Cancer prevention by tea: animal studies, molecular mechanisms and human relevance

Nat Rev Cancer. 2009 Jun;9(6):429-39. doi: 10.1038/nrc2641.


Extracts of tea, especially green tea, and tea polyphenols have been shown to inhibit the formation and development of tumours at different organ sites in animal models. There is considerable evidence that tea polyphenols, in particular (-)-epigallocatechin-3-gallate, inhibit enzyme activities and signal transduction pathways, resulting in the suppression of cell proliferation and enhancement of apoptosis, as well as the inhibition of cell invasion,angiogenesis and metastasis. Here, we review these biological activities and existing data relating tea consumption to human cancer risk in an attempt to understand the potential use of tea for cancer prevention.

Publication types

  • Research Support, N.I.H., Extramural
  • Review

MeSH terms

  • Animals
  • Anticarcinogenic Agents
  • Catechin / analogs & derivatives*
  • Catechin / pharmacology
  • Humans
  • Neoplasms / prevention & control*
  • Phytotherapy*
  • Plant Extracts / pharmacology*
  • Tea* / chemistry
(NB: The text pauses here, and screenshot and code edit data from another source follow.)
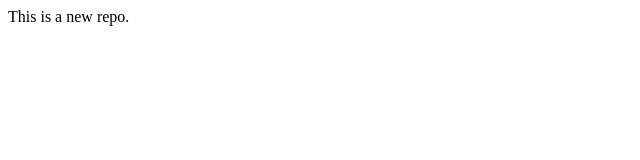
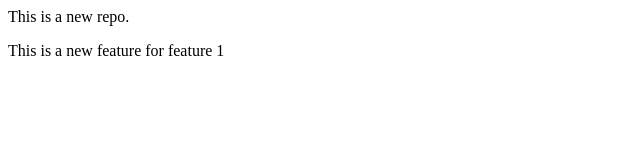
Before and after one commit to sakshicode554/localrepo, a plain HTML site: page index.html in a window 1280 px wide. Shown: the whole page, without its empty margins (0-640 px from the left). Drawn offline with Linux system fonts and the light colour scheme.

Commit message:
Add new feature for feature1

```diff
--- a/index.html
+++ b/index.html
@@ -1 +1,2 @@
 <p>This is a new repo.</p>
+<p>This is a new feature for feature 1</p>
```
  • Anticarcinogenic Agents
  • Plant Extracts
  • Tea
  • Catechin
  • epigallocatechin gallate